## PROBLEM DETAILS
Look through the records below and collect all lines that hold the string "this".

(Stored items)
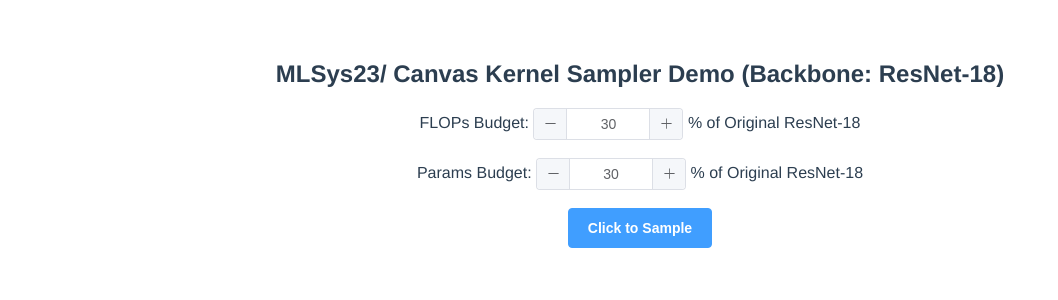
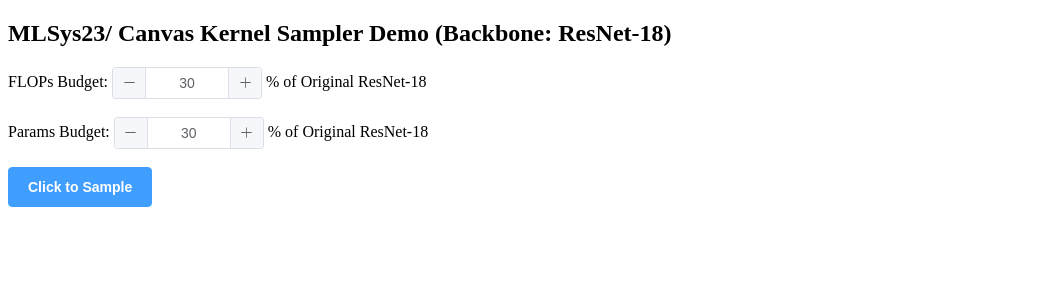
Before and after one commit to tsinghua-ideal/random-kernel, a Vue app: page / in a window 1280 px wide. Shown: the top 300 px of the page, without its empty margins (0-1058 px from the left). Built offline with nearby package versions, Linux system fonts and the light colour scheme.

Commit message:
Enable HTTPS

```diff
--- a/src/App.vue
+++ b/src/App.vue
@@ -34,7 +34,7 @@
       if (this.loading)
         return
       this.loading = true
-      fetch(`http://43.128.41.29:5000/?p=${this.paramsBudget / 100.0}&f=${this.flopsBudget / 100.0}`)
+      fetch(`https://api.randomkernel.com/?p=${this.paramsBudget / 100.0}&f=${this.flopsBudget / 100.0}`)
           .then(response => response.json())
           .then(response => {
             let highlighted = hljs.highlight('python', response['torch'])
@@ -47,14 +47,6 @@
 </script>
 
 <style>
-#app {
-  font-family: Avenir, Helvetica, Arial, sans-serif;
-  -webkit-font-smoothing: antialiased;
-  -moz-osx-font-smoothing: grayscale;
-  text-align: center;
-  color: #2c3e50;
-  margin-top: 60px;
-}
 
 .code-style {
   text-align: left;
```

## ANSWER BOX
       if (this.loading)
       this.loading = true
-      fetch(`http://43.128.41.29:5000/?p=${this.paramsBudget / 100.0}&f=${this.flopsBudget / 100.0}`)
+      fetch(`https://api.randomkernel.com/?p=${this.paramsBudget / 100.0}&f=${this.flopsBudget / 100.0}`)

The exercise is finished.